# Residual Useful Life estimation from multivariate time series with lots of missing data and censoring, using neural networks

I have a set of industrial machines, for which I collect measurements from a few sensors (say, $d=20$) in time. So I have a $d-$variate time series for each machine. Let $t=0$ denote the start of my study: machine $j$ starts working at $t^j_{start}\geq 0$, and it either fails at $t^j_{fail}\geq t^j_{start}$, or it keeps working until the end of my study (so I have right-censored data). The machines work in very harsh environments, and often sensors measurement are temporarily not available. In other words, I have many missing data (say, about 50% of all sensor measurements are missing). Sensor time series are extremely long (say, one measurement/minute), but I can downsample them to daily measurements if necessary, maybe increasing $d$ to compensate (i.e., instead than $d$ instantaneous measurements per minute, $4d$ measurements for day, i.e., min, max, median and IQR for each sensor). After this downsampling, the lengths of the time series go from $50$ to $730^+$, more or less (i.e., the "worst" machines die after less than two months of operation, and the "best" ones are still running at the end of the study, after 2 years).

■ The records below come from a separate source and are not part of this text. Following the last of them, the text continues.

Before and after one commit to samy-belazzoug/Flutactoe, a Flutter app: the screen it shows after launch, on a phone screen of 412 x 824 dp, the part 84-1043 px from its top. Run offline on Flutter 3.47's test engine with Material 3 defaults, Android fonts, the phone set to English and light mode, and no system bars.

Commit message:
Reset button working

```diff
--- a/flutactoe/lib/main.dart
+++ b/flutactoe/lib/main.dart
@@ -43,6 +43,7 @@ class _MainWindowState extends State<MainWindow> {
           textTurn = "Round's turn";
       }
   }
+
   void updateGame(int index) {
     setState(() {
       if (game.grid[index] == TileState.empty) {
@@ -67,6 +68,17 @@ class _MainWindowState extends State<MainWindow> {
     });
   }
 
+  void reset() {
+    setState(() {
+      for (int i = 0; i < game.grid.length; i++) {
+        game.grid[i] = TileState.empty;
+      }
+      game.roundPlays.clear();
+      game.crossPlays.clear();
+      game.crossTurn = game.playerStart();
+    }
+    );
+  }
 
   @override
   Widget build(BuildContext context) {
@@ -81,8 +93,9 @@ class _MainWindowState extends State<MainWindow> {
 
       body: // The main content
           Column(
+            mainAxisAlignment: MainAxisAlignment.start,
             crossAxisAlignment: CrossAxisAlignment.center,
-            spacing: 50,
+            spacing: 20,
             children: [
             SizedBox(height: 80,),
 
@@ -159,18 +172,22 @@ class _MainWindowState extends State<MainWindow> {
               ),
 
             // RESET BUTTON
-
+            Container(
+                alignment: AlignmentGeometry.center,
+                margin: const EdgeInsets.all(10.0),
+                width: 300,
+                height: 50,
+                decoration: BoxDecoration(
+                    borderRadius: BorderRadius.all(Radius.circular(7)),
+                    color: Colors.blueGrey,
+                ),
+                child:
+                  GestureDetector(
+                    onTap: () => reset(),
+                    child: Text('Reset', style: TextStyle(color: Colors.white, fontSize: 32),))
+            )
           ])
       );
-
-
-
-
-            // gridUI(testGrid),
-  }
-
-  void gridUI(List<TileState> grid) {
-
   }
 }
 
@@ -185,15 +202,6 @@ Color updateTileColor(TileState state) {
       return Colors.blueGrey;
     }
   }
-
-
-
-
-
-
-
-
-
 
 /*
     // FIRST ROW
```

I would like to predict the Residual Useful Life, i.e., the remaining days until failure for a new machine. If $T$ is the useful life of a machine (thus a random variable) then

$$\text{RUL}(t)=\mathbf{E}[T|T\geq t]$$

In other words, let $\mathbf{x}(t)=(x_1(t),\dots,x_d(t))$ be the set of sensor measurements at time $t$ for the new machine, where possibly $x_i(t)=NA$ for one or more $i$: given in input the sequence $T=[\mathbf{x}(t_0),\dots,\mathbf{x}(t)]$, I want to estimate $\text{RUL}(t)\geq 0$, and as new data $\mathbf{x}(t)$ come in, I want to update my estimate $\text{RUL}(t)$.

I would like to use a Neural Network to do this: I was thinking of a Recurrent Neural Networks, because it's the architecture I'm more familiar with, for what it concerns time series forecasting, but I'm open to other suggestions, as long as open source implementations are available. I found this paper, but the authors are not willing to share code, and I feel the description is not detailed/clear enough to reimplement the code on my own. Can you help me? I'll also accept other suggestions.

PS for now I don't have static covariates for each machine, but in the future I'd like to include them in the analysis, things like for example the coordinates of the installation site of the machine, the type of the design of the machine, etc. In a "classical" survival analysis, these would correspond to things like height, weight, age, sex, etc. of each individual, while the sensor data would be for example time series of blood pressure, heart rate, body temperature, etc. Thus I'd like an approach which in the future can be extended by including such covariates.

• This problem is unclear to me. How do you define 'failure of a machine' and how does it relate to the data $\mathbf{x}(t)$? Do you want to predict 'when a sensor is gonna fail', 'when a sensor on a machine is gonna fail' or 'when a machine is gonna stop working'? Another point is that your data structure and gathering is not clear. For instance one of many questions is whether you have a one sensor for each of $d$ machines or $d$ sensors for each machine (of unspecified number). May 20 '18 at 12:19
• @martijinweterings you could have found the answers to some of your many questions, had you read my question more carefully. For example it's obvious that I have d sensors for each machine because I wrote it explicitly right at the beginning of my question: "So I have a d−variate time series for each machine". May 20 '18 at 18:16
• Hello @DeltaIV, did you solve your problem? Do you have some codes/documents that would be helpful? Jun 22 at 12:52